Business intelligence company MicroStrategy—one of the largest institutional holders of Bitcoin in the U.S.—reported a $24.1 million impairment charge on its crypto holdings today but nonetheless returned to profitability this quarter.
MicroStrategy said in its Q2 2023 earnings report that it bought even more Bitcoin in July. The largest publicly traded company with Bitcoin on its balance sheet now says it holds 152,800 coins—worth about $4.4 billion.
An impairment charge refers to a loss of value in assets—in this case, the digital assets held by the company.

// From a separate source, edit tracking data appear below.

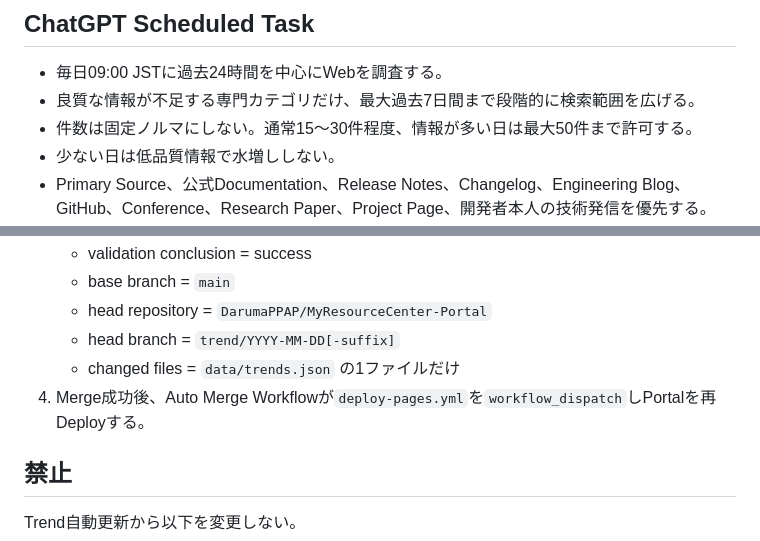
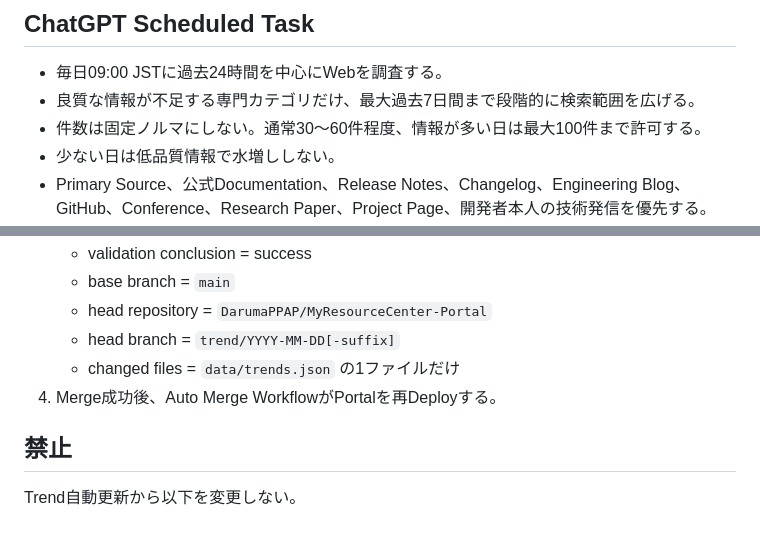
Before and after one commit to DarumaPPAP/MyResourceCenter-Portal, a Markdown page: docs/TREND_AUTOMATION.md, 2 parts joined by grey strips. Drawn GitHub-style.

Commit message:
docs: raise Trend automation limit to 100

```diff
--- a/docs/TREND_AUTOMATION.md
+++ b/docs/TREND_AUTOMATION.md
@@ -12,7 +12,7 @@ Unity / Unreal / Real-time Graphics / Shader / C# / C++ / DCC / CG制作を中
 
 - 毎日09:00 JSTに過去24時間を中心にWebを調査する。
 - 良質な情報が不足する専門カテゴリだけ、最大過去7日間まで段階的に検索範囲を広げる。
-- 件数は固定ノルマにしない。通常15〜30件程度、情報が多い日は最大50件まで許可する。
+- 件数は固定ノルマにしない。通常30〜60件程度、情報が多い日は最大100件まで許可する。
 - 少ない日は低品質情報で水増ししない。
 - Primary Source、公式Documentation、Release Notes、Changelog、Engineering Blog、GitHub、Conference、Research Paper、Project Page、開発者本人の技術発信を優先する。
 - 記事本文・画像・PDF/PPTXはRepositoryへ保存しない。
@@ -108,7 +108,7 @@ Trend Datasetで使用できるCategoryは次の通り。
    - head repository = `DarumaPPAP/MyResourceCenter-Portal`
    - head branch = `trend/YYYY-MM-DD[-suffix]`
    - changed files = `data/trends.json` の1ファイルだけ
-4. Merge成功後、Auto Merge Workflowが`deploy-pages.yml`を`workflow_dispatch`しPortalを再Deployする。
+4. Merge成功後、Auto Merge WorkflowがPortalを再Deployする。
 
 ## 禁止
 
```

The price of Bitcoin is currently down compared to the average price the software company initially paid per coin, resulting in the loss.
The net income of the company was $22.2 million for the second quarter of the year, however, compared to a loss of nearly $1.1 billion during the same period in 2022.
In the same quarter last year, Q2 2022, MicroStrategy had posted an impairment charge on its Bitcoin holdings of nearly $1 billion.
In the company’s latest earning statement, MicroStrategy Chief Financial Officer Andrew Kang said the firm continued buying the asset “against the promising backdrop of increasing institutional interest, progress on accounting transparency, and ongoing regulatory clarity for Bitcoin.”
Its founder and chairman Michael Saylor started buying the cryptocurrency in August 2020. He claims that the asset is a good hedge against inflation and will get the best returns for shareholders.
So far, he appears to be right: despite the impairment charge, MicroStrategy stock—MSTR on the Nasdaq—is up 197% since the first Bitcoin buy.
The price of the biggest cryptocurrency by market cap has risen 156% since then, too, from $11,398 per coin to $29,238 today.
Saylor has said that the company’s strategy “is to buy and hold Bitcoin, and the key for us is to be consistent, transparent and responsible in the pursuit of that strategy.”